Posted on February 14, 2011

Wendy Armbruster Bell says:

Thanks for your comment Lori!

Posted on February 14, 2011

Amy says:

My milk supply has been great and my daughter is now three months old, but the past couple of days she has been refusing my breast milk so I smelled it and its sour even the milk I freshly express is sour smelling and she wont drink it. Is it time to switch to formula?

Posted on March 20, 2011

Wendy Armbruster Bell says:

Hi Amy,

Thanks for your comment. Are you saying that as soon as your milk is expressed she won't take it or has it been in the fridge or at room temperature for a while?

If the latter, you will need to scald your milk immediately after expressing.

Let me know...

Wendy

Posted on March 20, 2011

alyssa says:

Just to ask, if I scald some of those that have not turned bad after defrosting.. is it ok? I am so afraid that the moment they are defrosted, they will start to have the lipase smell quickly within 24 hours.

Posted on May 18, 2011

Wendy Armbruster Bell says:

Hi Alyssa,

Thank you for your comment. Do you know that you have a lipase problem? You could try defrosting some milk and put it into two containers, scald one and not the other and compare I guess, however from my understanding, you would need to scald the milk as soon after expressing as possible as it starts to break down right away ONLY if you have excess lipase though. See Kelly Mom and the comments above for more information. I hope that helps. :-)

All the best,

Wendy

Posted on May 18, 2011

Stephanie says:

So relieved to find this blog! I work full time and pump so my hubby can feed our 5 month old. It has been going well...but I did notice a funky smell in milk that have been in the fridge for 3 days (that's usually the longest it's there). I freaked out and poured it down the drain! *huge sigh*. Now, after the weekend .... Same thing. Milk I pumped Friday smells like a cross between metal and sulfur. This time though... I tasted it. And it tasted fine to me. We will see how it goes today... Thanks for all the info and sharing, Ladies! Good to know I'm not alone.

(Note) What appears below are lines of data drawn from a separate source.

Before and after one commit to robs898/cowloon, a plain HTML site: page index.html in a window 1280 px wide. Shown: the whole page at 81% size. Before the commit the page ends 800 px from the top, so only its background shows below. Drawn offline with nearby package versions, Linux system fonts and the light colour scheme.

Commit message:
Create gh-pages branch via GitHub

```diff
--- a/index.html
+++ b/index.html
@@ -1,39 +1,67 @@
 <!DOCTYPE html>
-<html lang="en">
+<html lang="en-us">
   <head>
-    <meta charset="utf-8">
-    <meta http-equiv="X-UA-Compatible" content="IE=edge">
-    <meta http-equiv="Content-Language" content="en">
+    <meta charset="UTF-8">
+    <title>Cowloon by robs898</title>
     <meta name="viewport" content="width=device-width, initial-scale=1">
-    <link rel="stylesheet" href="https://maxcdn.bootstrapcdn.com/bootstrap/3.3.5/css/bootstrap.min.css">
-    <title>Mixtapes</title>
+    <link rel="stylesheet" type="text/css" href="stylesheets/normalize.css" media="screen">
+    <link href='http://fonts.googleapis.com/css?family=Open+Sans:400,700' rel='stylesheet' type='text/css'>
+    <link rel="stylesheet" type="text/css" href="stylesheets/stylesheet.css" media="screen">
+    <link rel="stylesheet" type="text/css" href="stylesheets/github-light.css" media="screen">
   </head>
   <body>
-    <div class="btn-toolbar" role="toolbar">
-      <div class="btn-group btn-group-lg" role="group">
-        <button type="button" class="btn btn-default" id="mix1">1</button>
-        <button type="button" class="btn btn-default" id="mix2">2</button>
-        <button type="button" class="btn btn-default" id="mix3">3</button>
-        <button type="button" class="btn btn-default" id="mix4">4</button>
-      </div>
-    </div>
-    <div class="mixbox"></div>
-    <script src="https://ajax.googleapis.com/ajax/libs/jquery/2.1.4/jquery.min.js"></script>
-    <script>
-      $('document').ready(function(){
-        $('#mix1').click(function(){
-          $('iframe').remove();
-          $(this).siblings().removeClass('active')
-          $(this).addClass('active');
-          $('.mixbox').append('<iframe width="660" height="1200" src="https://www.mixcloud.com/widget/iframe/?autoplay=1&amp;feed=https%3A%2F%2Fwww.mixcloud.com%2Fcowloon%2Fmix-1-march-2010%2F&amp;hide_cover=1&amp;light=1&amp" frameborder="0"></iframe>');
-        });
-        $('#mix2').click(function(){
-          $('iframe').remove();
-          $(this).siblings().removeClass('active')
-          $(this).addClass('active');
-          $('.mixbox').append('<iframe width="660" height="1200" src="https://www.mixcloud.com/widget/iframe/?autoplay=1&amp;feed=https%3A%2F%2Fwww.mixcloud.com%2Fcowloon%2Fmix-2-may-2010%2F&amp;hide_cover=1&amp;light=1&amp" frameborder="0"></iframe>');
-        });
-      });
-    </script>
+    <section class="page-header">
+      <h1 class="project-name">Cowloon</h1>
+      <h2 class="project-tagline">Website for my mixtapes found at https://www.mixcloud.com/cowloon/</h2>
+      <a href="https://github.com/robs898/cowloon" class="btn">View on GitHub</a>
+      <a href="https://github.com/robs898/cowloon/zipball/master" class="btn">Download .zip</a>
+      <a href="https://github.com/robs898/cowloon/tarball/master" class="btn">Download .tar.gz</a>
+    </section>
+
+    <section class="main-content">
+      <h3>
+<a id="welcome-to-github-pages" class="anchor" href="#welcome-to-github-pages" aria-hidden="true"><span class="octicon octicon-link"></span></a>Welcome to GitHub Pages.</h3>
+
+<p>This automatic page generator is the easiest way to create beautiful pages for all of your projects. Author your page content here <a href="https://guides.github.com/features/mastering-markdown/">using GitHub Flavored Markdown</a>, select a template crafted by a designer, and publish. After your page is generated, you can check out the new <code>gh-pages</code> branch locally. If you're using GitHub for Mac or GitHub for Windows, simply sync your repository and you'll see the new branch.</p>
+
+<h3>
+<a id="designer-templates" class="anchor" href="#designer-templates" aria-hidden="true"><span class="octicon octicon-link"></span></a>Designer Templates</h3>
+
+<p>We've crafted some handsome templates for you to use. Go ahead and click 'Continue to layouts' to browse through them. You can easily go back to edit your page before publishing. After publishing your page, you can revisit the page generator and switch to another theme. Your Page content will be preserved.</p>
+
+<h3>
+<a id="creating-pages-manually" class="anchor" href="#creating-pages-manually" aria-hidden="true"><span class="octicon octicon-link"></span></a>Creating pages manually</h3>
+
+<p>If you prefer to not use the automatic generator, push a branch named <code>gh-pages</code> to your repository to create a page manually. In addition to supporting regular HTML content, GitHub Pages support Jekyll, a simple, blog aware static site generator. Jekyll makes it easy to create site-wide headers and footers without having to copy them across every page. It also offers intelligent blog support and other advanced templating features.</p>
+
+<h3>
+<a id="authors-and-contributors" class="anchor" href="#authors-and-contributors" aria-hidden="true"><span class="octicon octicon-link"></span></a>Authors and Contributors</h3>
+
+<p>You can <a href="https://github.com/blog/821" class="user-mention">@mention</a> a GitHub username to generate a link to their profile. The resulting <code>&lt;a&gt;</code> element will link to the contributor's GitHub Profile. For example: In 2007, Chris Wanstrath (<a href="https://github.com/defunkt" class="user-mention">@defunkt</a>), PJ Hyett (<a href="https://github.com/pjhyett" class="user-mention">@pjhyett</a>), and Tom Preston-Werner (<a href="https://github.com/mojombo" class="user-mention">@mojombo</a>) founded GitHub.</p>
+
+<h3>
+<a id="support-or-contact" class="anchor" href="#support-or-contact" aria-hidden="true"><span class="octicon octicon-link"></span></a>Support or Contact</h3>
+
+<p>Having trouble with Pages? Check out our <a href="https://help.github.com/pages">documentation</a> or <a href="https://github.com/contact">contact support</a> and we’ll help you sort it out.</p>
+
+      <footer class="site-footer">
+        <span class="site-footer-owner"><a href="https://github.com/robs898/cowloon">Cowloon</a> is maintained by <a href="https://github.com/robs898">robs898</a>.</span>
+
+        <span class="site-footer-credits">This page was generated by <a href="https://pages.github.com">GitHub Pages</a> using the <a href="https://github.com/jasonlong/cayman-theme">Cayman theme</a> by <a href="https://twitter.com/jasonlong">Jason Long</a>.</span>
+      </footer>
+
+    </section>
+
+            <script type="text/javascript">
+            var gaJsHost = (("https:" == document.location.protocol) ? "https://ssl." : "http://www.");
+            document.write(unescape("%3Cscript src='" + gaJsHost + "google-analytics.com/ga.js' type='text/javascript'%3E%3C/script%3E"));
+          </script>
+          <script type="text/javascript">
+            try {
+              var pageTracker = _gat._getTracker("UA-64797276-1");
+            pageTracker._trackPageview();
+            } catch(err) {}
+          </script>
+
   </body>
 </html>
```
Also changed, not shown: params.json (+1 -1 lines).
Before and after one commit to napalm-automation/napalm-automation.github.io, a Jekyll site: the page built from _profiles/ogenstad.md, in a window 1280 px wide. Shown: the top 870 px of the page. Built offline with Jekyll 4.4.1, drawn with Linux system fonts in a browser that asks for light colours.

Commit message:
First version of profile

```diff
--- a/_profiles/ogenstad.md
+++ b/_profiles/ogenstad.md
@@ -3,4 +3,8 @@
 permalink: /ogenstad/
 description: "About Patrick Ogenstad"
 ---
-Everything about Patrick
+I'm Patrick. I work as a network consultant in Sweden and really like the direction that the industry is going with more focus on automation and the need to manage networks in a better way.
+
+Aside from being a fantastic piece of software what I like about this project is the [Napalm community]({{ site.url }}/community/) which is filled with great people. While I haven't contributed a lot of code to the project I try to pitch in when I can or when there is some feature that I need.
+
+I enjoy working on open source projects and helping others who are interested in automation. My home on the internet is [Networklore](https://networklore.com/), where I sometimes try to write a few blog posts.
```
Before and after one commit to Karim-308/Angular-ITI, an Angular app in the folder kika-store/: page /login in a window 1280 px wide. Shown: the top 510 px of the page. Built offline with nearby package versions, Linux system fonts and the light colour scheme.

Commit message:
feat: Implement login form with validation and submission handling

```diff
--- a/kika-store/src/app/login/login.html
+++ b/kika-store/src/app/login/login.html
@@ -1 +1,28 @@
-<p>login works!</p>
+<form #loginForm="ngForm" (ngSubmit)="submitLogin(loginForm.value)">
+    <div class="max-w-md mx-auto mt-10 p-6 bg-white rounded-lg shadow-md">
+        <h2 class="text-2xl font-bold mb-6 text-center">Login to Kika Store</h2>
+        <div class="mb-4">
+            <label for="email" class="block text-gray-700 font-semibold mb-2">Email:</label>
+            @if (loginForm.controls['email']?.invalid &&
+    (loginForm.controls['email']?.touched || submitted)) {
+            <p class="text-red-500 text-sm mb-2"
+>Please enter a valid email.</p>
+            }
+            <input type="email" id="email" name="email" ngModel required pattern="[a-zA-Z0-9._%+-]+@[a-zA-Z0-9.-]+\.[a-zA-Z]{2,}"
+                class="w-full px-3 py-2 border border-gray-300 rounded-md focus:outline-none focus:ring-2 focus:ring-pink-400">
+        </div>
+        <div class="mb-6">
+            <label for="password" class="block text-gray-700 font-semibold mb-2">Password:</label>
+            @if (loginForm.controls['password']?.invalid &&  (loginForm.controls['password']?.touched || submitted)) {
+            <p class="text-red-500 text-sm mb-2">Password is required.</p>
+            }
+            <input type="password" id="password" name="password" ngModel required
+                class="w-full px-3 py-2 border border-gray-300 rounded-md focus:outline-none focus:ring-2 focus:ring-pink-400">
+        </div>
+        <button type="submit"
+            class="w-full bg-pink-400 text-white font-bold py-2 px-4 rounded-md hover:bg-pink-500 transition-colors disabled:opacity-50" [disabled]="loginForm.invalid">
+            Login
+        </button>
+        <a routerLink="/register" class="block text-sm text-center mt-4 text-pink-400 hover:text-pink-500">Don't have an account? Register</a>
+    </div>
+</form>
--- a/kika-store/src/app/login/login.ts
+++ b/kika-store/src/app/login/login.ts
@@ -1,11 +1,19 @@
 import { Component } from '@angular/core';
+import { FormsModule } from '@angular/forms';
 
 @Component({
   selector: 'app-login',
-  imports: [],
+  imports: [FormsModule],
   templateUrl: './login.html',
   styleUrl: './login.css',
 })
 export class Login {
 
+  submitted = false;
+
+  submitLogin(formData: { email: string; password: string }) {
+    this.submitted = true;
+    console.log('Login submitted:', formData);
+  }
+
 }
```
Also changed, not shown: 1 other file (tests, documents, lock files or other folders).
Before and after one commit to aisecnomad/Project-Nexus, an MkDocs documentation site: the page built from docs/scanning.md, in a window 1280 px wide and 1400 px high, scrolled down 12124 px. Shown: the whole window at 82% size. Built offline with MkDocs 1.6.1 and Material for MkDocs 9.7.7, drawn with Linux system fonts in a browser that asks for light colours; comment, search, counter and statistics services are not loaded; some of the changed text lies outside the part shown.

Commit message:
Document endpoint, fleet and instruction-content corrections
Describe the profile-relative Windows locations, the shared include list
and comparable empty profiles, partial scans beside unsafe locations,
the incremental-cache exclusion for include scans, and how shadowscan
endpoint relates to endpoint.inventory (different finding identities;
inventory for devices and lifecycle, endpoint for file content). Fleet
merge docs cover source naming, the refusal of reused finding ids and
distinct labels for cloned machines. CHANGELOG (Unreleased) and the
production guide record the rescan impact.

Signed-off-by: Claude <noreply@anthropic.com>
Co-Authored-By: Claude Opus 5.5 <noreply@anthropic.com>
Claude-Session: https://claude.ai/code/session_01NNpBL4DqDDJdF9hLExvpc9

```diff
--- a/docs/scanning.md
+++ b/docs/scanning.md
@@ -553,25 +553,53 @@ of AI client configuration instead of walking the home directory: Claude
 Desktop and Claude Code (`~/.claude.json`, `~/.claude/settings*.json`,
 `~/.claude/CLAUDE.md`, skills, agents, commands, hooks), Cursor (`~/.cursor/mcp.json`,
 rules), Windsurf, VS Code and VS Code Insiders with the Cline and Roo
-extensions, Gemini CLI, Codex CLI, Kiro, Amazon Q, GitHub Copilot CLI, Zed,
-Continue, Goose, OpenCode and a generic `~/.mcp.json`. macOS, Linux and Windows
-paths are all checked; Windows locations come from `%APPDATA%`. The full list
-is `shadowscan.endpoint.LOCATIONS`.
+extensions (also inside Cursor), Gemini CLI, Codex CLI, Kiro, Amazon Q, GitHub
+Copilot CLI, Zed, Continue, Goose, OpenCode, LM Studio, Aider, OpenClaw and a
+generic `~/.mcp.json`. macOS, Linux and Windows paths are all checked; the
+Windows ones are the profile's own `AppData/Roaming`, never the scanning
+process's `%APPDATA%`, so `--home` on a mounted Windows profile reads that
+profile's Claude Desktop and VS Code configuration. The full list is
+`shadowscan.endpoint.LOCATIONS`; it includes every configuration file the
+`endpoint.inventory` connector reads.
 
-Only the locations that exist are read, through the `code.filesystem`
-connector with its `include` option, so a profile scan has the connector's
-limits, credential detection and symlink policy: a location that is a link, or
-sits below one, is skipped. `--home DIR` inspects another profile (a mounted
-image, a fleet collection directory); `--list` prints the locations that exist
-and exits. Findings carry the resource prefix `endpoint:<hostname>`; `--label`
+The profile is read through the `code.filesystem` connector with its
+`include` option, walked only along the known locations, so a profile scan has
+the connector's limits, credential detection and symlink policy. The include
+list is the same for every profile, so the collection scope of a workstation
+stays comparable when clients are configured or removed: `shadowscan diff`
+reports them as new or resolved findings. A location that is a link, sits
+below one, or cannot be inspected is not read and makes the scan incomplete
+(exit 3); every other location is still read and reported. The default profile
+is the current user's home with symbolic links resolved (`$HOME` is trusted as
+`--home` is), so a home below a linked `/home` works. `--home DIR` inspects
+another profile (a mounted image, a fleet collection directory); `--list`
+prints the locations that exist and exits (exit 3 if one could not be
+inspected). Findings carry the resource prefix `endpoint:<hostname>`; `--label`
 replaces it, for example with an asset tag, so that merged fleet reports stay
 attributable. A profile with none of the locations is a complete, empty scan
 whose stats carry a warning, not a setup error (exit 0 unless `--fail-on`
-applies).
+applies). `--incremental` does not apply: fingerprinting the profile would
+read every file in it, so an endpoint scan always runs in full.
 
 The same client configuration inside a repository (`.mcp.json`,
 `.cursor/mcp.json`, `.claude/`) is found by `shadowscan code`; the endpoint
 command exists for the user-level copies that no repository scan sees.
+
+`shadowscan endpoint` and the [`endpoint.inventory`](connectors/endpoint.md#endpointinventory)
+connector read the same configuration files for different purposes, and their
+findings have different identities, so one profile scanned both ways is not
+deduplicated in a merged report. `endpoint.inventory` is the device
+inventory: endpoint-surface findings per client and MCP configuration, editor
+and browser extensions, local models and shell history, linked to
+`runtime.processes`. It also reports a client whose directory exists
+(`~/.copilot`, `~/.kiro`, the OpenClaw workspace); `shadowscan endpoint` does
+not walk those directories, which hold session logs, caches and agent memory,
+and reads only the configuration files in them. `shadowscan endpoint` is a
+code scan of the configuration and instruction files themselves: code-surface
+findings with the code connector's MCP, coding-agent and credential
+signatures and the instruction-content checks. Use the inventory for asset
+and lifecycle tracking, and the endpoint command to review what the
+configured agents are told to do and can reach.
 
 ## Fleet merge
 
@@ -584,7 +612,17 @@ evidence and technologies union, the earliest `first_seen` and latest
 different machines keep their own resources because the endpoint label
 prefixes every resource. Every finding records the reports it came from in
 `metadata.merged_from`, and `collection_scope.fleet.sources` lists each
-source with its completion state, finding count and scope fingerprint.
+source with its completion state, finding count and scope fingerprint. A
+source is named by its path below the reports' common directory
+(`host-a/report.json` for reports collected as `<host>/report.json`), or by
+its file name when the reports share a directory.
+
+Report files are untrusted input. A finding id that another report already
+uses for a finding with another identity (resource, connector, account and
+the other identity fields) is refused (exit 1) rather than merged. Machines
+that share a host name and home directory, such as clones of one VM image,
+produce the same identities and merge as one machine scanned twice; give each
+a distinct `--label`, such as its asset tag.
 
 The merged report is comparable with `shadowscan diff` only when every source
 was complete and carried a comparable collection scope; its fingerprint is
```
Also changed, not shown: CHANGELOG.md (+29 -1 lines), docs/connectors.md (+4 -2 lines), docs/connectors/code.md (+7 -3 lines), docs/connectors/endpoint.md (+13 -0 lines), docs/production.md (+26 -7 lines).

Posted on August 1, 2011

Wendy Armbruster Bell says:

Thanks for stopping by Stephanie!

Wendy

Posted on August 1, 2011

Sarah says:

Ooooooh! My poor husband! I have been telling him for months now that he needs to rinse the bottles better to get the soap out of them! LOL. Its me, neverming then. My LO's have been drinking EBM for months so they don't mind the taste. And it doesn't make them sick.

Posted on October 2, 2011